The upset was not so much about Like Crazy itself but the expectations attached to Martha Marcy May Marlene (pictured), writer/director T. Sean Durkin's unsettling, elliptical story of a young woman emerging from a Manson-like cult. Despite having a title that was nearly impossible to remember, MMMM was the talk of the festival from day one, and each screening seemed to compound its chances. I couldn't wait in a press or ticket line (and I waited in many, many of them) without hearing chatter about the film and its title character, played by Elizabeth Olsen—the unlikely younger sister of the Olsen twins. Shot by rising star Jody Lee Lipes (the cinematographer behind last year's indie success story, Tiny Furniture), the film relies heavily on atmosphere and the negative space Durkin builds into his story.

A willful lack of backstory leaves Martha's reasons for running off into New York's Catskills unknown (a major complaint from other critics, it didn't bother me too much). Durkin moves back and forth between the young woman's time on a twisted commune run by the reliably creepy John Hawkes and the asylum she seeks at the swishy Connecticut home shared by her wary sister Lucy (Sarah Paulson) and Lucy's even warier husband (Hugh Dancy).

As far as they know Martha disappeared for two years to start a new life with a boyfriend, which in a way she did. This boyfriend, however, deflowers every young woman who stumbles onto his commune in a horrible, vaguely Mormon ritual, and works to brainwash them into total submission. Lucy is increasingly baffled by Martha's queer, traumatised behaviour, and Martha slips into what is either a state of paranoia or real danger. Durkin, who appeared after the screening I attended, said that most important outcome of developing the film at the Sundance Institute was the boost in confidence it gave him to tell the story his way. That confidence certainly comes through in the film's structure and the shaping of Olsen's magnetic performance, though to me the extent of the ellipses felt more like a cheat than an effective choice. Durkin didn't leave Sundance empty-handed: Along with a distribution deal he was awarded with a directing prize.

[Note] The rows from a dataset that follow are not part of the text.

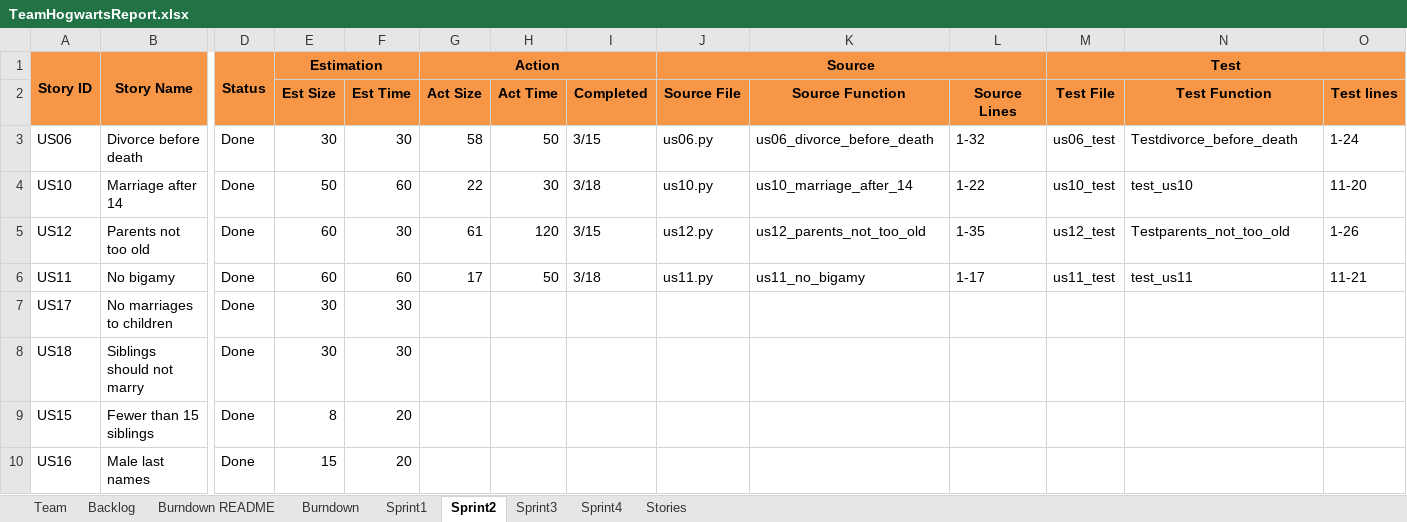
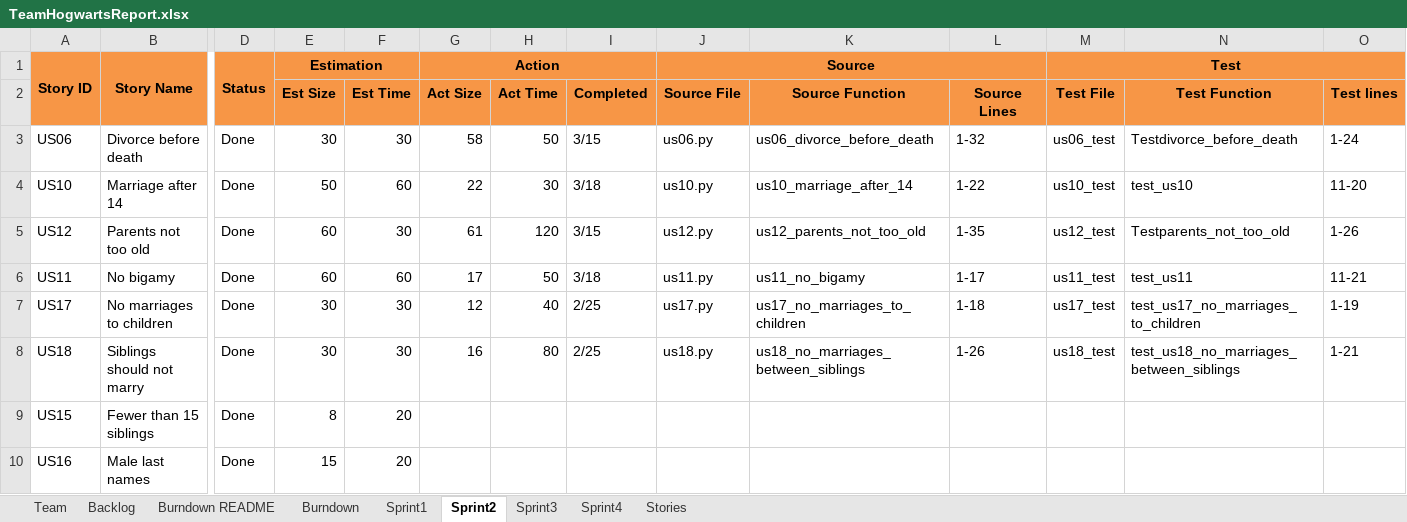
Before and after one commit to JoeyIsZY/ssw555tmHogwarts2020Spring, an Excel workbook: docs/TeamHogwartsReport.xlsx, sheet Sprint2, drawn as a sheet; only a part is shown, gaps mark what is left out; values as stored, in another font and other column widths than the file's, no borders; the diff names each change by its address in the sheet, - before the commit and + after, or states it on an @@ line.

Commit message:
update report

```diff
--- a/docs/TeamHogwartsReport.xlsx (sheet Sprint2)
+++ b/docs/TeamHogwartsReport.xlsx (sheet Sprint2)
-G7 (Act Size): (empty)
+G7 (Act Size): 12
-H7 (Act Time): (empty)
+H7 (Act Time): 40
-I7:I8 (Completed): (empty)
+I7:I8 (Completed): 2/25
-J7 (Source File): (empty)
+J7 (Source File): us17.py
-K7 (Source Function): (empty)
+K7 (Source Function): us17_no_marriages_to_children
-L7 (Source Lines): (empty)
+L7 (Source Lines): 1-18
-M7 (Test File): (empty)
+M7 (Test File): us17_test
-N7 (Test Function): (empty)
+N7 (Test Function): test_us17_no_marriages_to_children
-O7 (Test lines): (empty)
+O7 (Test lines): 1-19
-G8 (Act Size): (empty)
+G8 (Act Size): 16
-H8 (Act Time): (empty)
+H8 (Act Time): 80
-J8 (Source File): (empty)
+J8 (Source File): us18.py
-K8 (Source Function): (empty)
+K8 (Source Function): us18_no_marriages_between_siblings
-L8 (Source Lines): (empty)
+L8 (Source Lines): 1-26
-M8 (Test File): (empty)
+M8 (Test File): us18_test
-N8 (Test Function): (empty)
+N8 (Test Function): test_us18_no_marriages_between_siblings
-O8 (Test lines): (empty)
+O8 (Test lines): 1-21
```
Also changed, not shown: sheet Sprint3, 4 other files.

The competing films, of course, are the focus, but I have to admit one of the most impressive things I saw at Sundance didn't involve a screening room. A fair number of the people I knew at the festival were not there as journalists, industry players or even avid filmgoers—no matter what they said—but as fledglings of various stripes. I was skeptical about what kind of advantage an aspiring artist might gain in a festival setting; then I watched my roommate put a movie together in a matter of days. A writer who completed his first original screenplay a month ago, he came to Sundance to make things happen.

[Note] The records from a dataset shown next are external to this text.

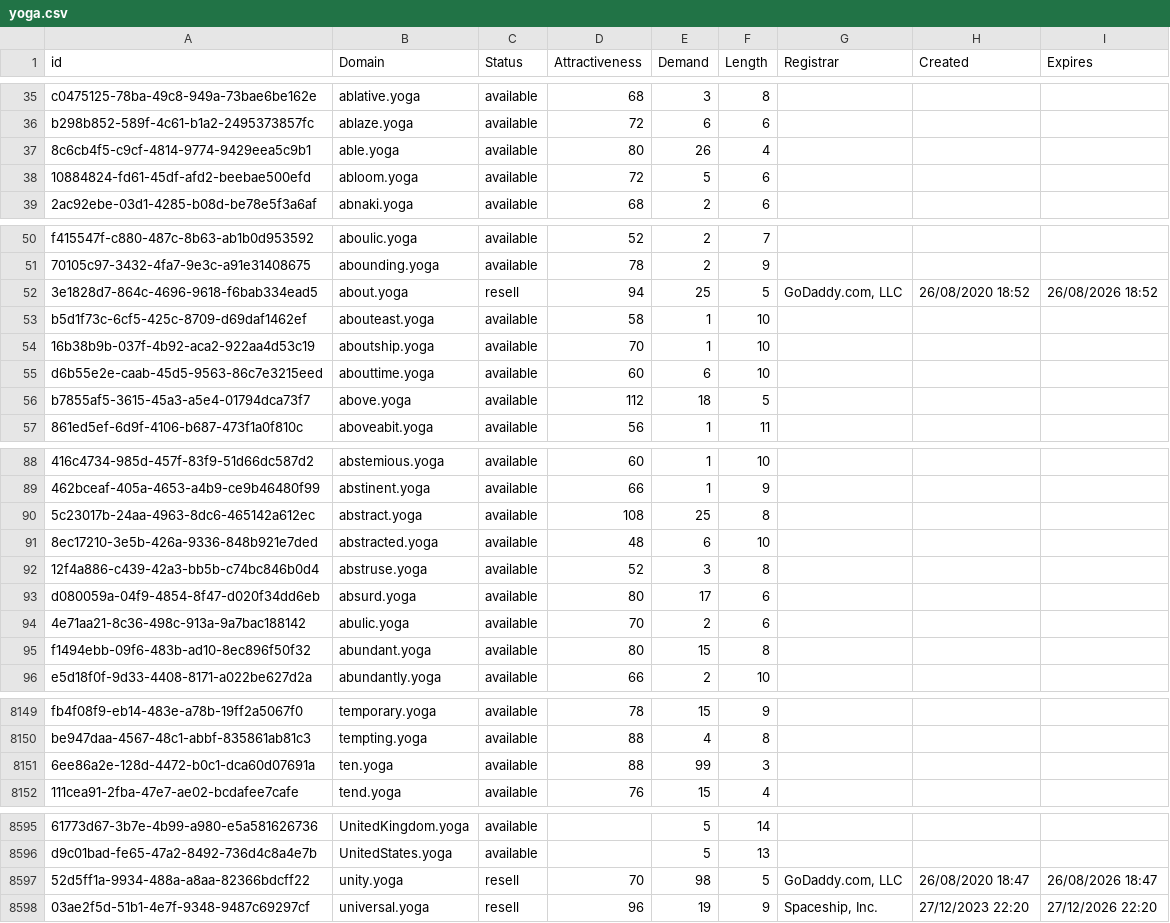
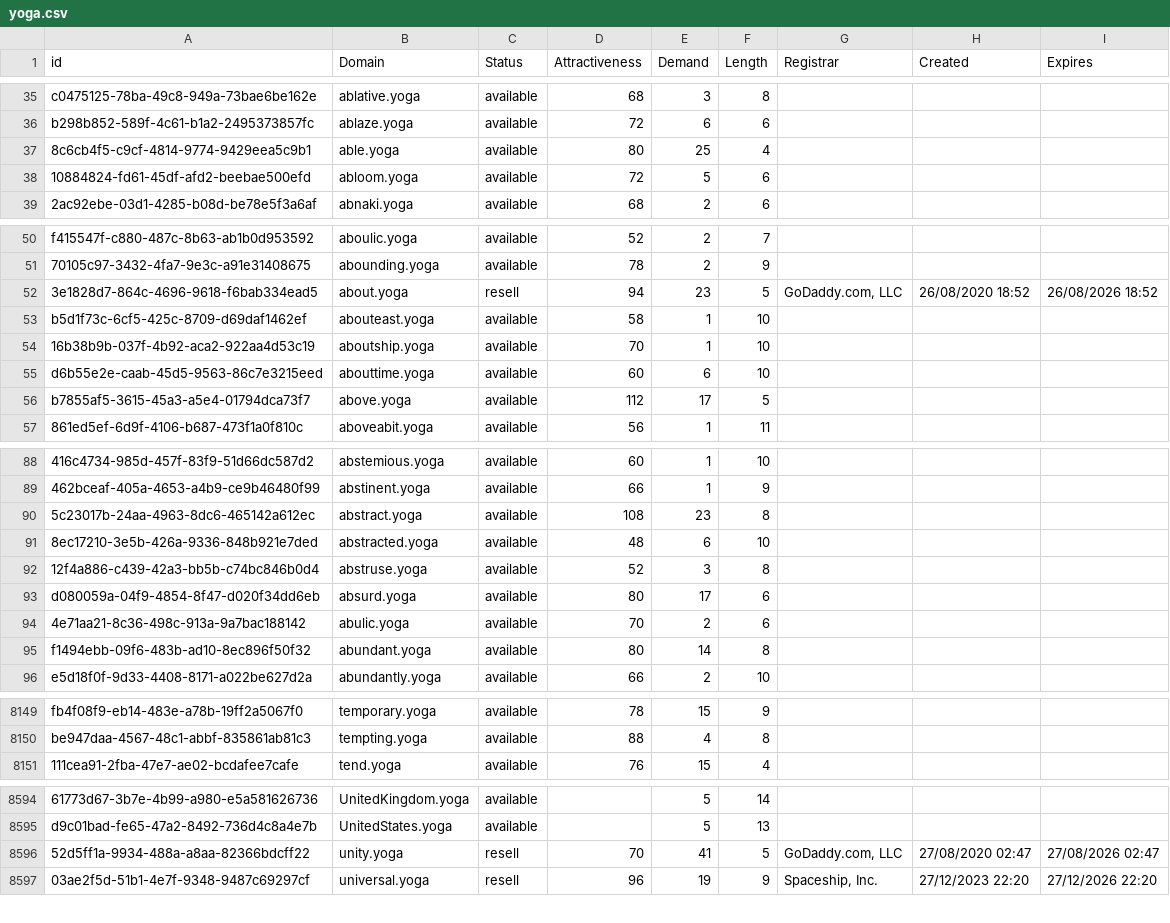
Before and after one commit to UniqueDomains/yoga-oneword-domains, a CSV file: yoga.csv, drawn as a sheet; only a part is shown, gaps mark what is left out; removed rows and columns are numbered as before the commit, all else as after; the diff covers the shown part only; the diff names each change by its address in the sheet, - before the commit and + after, or states it on an @@ line.

Commit message:
Domains update

```diff
--- a/yoga.csv
+++ b/yoga.csv
-E37 (Demand): 26
+E37 (Demand): 25
-E52 (Demand): 25
+E52 (Demand): 23
-E56 (Demand): 18
+E56 (Demand): 17
-E90 (Demand): 25
+E90 (Demand): 23
-E95 (Demand): 15
+E95 (Demand): 14
-row 8151: 6ee86a2e-128d-4472-b0c1-dca60d07691a | ten.yoga | available | 88 | 99 | 3
-E8596 (Demand): 98
+E8596 (Demand): 41
-H8596 (Created): 26/08/2020 18:47
+H8596 (Created): 27/08/2020 02:47
-I8596 (Expires): 26/08/2026 18:47
+I8596 (Expires): 27/08/2026 02:47
```
Also changed, not shown: 28 edited cells elsewhere in this file, 2 other files.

His ace in the hole was the movie star who had recently bought the rights to one of his books. The movie star was also attending, and he and his manager were considering my friend's request that he play a smaller role in his recently completed script, which he had decided to direct as well. Phone calls and emails flew around our little HQ, and meetings were hooked up—via a well-connected friend—with potential producers. Meetings and phone calls seemed to be the point—part of an elaborate mating ritual foreign and a little baffling to writers.

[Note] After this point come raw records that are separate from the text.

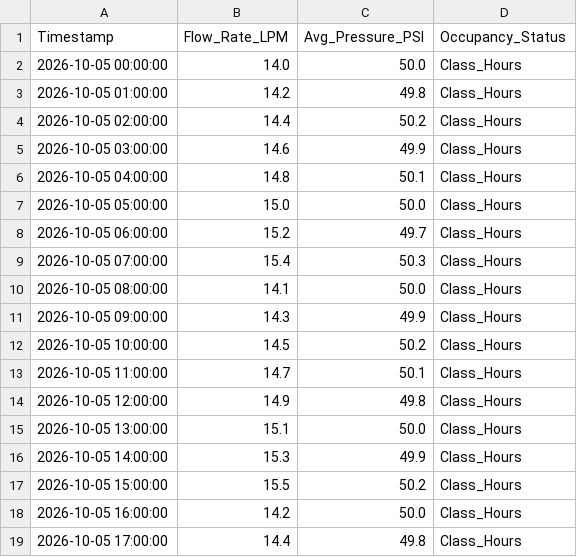
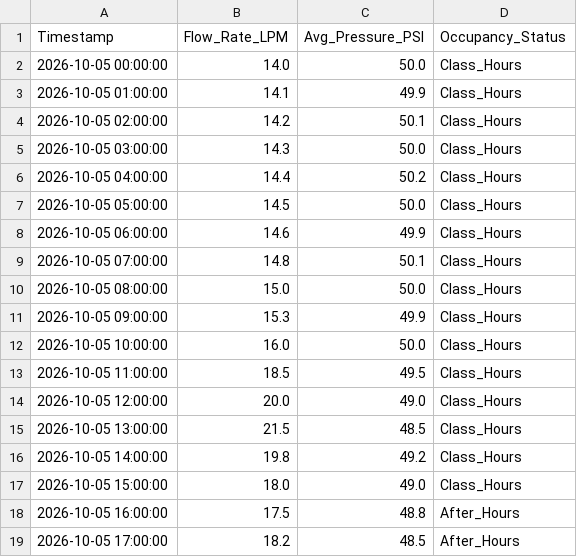
Before and after one commit to eslammohamed2009b-a11y/HydroSentinel-Water-Leak-Detection, a CSV file: example_normal_day_2026-10-05.csv, drawn as a sheet; only a part is shown; the diff covers the shown part only.

Commit message:
Rewrite CSV scenarios: normal, leak, event, event+leak (hourly examples)

```diff
--- a/example_normal_day_2026-10-05.csv
+++ b/example_normal_day_2026-10-05.csv
@@ -2,18 +2,18 @@ Timestamp,Flow_Rate_LPM,Avg_Pressure_PSI,Occupancy_Status
 2026-10-05 00:00:00,14.0,50.0,Class_Hours
-2026-10-05 01:00:00,14.2,49.8,Class_Hours
-2026-10-05 02:00:00,14.4,50.2,Class_Hours
-2026-10-05 03:00:00,14.6,49.9,Class_Hours
-2026-10-05 04:00:00,14.8,50.1,Class_Hours
-2026-10-05 05:00:00,15.0,50.0,Class_Hours
-2026-10-05 06:00:00,15.2,49.7,Class_Hours
-2026-10-05 07:00:00,15.4,50.3,Class_Hours
-2026-10-05 08:00:00,14.1,50.0,Class_Hours
-2026-10-05 09:00:00,14.3,49.9,Class_Hours
-2026-10-05 10:00:00,14.5,50.2,Class_Hours
-2026-10-05 11:00:00,14.7,50.1,Class_Hours
-2026-10-05 12:00:00,14.9,49.8,Class_Hours
-2026-10-05 13:00:00,15.1,50.0,Class_Hours
-2026-10-05 14:00:00,15.3,49.9,Class_Hours
-2026-10-05 15:00:00,15.5,50.2,Class_Hours
-2026-10-05 16:00:00,14.2,50.0,Class_Hours
-2026-10-05 17:00:00,14.4,49.8,Class_Hours
+2026-10-05 01:00:00,14.1,49.9,Class_Hours
+2026-10-05 02:00:00,14.2,50.1,Class_Hours
+2026-10-05 03:00:00,14.3,50.0,Class_Hours
+2026-10-05 04:00:00,14.4,50.2,Class_Hours
+2026-10-05 05:00:00,14.5,50.0,Class_Hours
+2026-10-05 06:00:00,14.6,49.9,Class_Hours
+2026-10-05 07:00:00,14.8,50.1,Class_Hours
+2026-10-05 08:00:00,15.0,50.0,Class_Hours
+2026-10-05 09:00:00,15.3,49.9,Class_Hours
+2026-10-05 10:00:00,16.0,50.0,Class_Hours
+2026-10-05 11:00:00,18.5,49.5,Class_Hours
+2026-10-05 12:00:00,20.0,49.0,Class_Hours
+2026-10-05 13:00:00,21.5,48.5,Class_Hours
+2026-10-05 14:00:00,19.8,49.2,Class_Hours
+2026-10-05 15:00:00,18.0,49.0,Class_Hours
+2026-10-05 16:00:00,17.5,48.8,After_Hours
+2026-10-05 17:00:00,18.2,48.5,After_Hours
```
Also changed, not shown: 18 edited cells elsewhere in this file, 3 other files.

The insanely well-attended afterparty for the movie star's premiere was my friend's green light Rubicon: If he could get the star to commit, he knew the rest would fall into place. He and I were caught up in the tight, slow-swirling orbit that formed around the movie star the moment he walked in. I broke off but he kept moving toward the room's irresistible gravitational center. When they finally did collide, the usual shouty, swaying party conversation ensued. At some point my friend went for it, asking for a commitment even as a prominent documentary filmmaker, every proper movie star's sidekick, trapped them in her lights and began rolling.

Everyone's attached to something in Hollywood, but I think I witnessed the moment my friend got attached to Hollywood itself. A shouted YES from a movie star in a wig amid a terrifying crush of people and suddenly things were serious: the producers wanted to meet again and talk contracts; the lawyers wanted to hold out for bigger numbers; the ingénue wanted to meet for sushi and tell him about her eating disorder. It happened at Sundance. See you next year!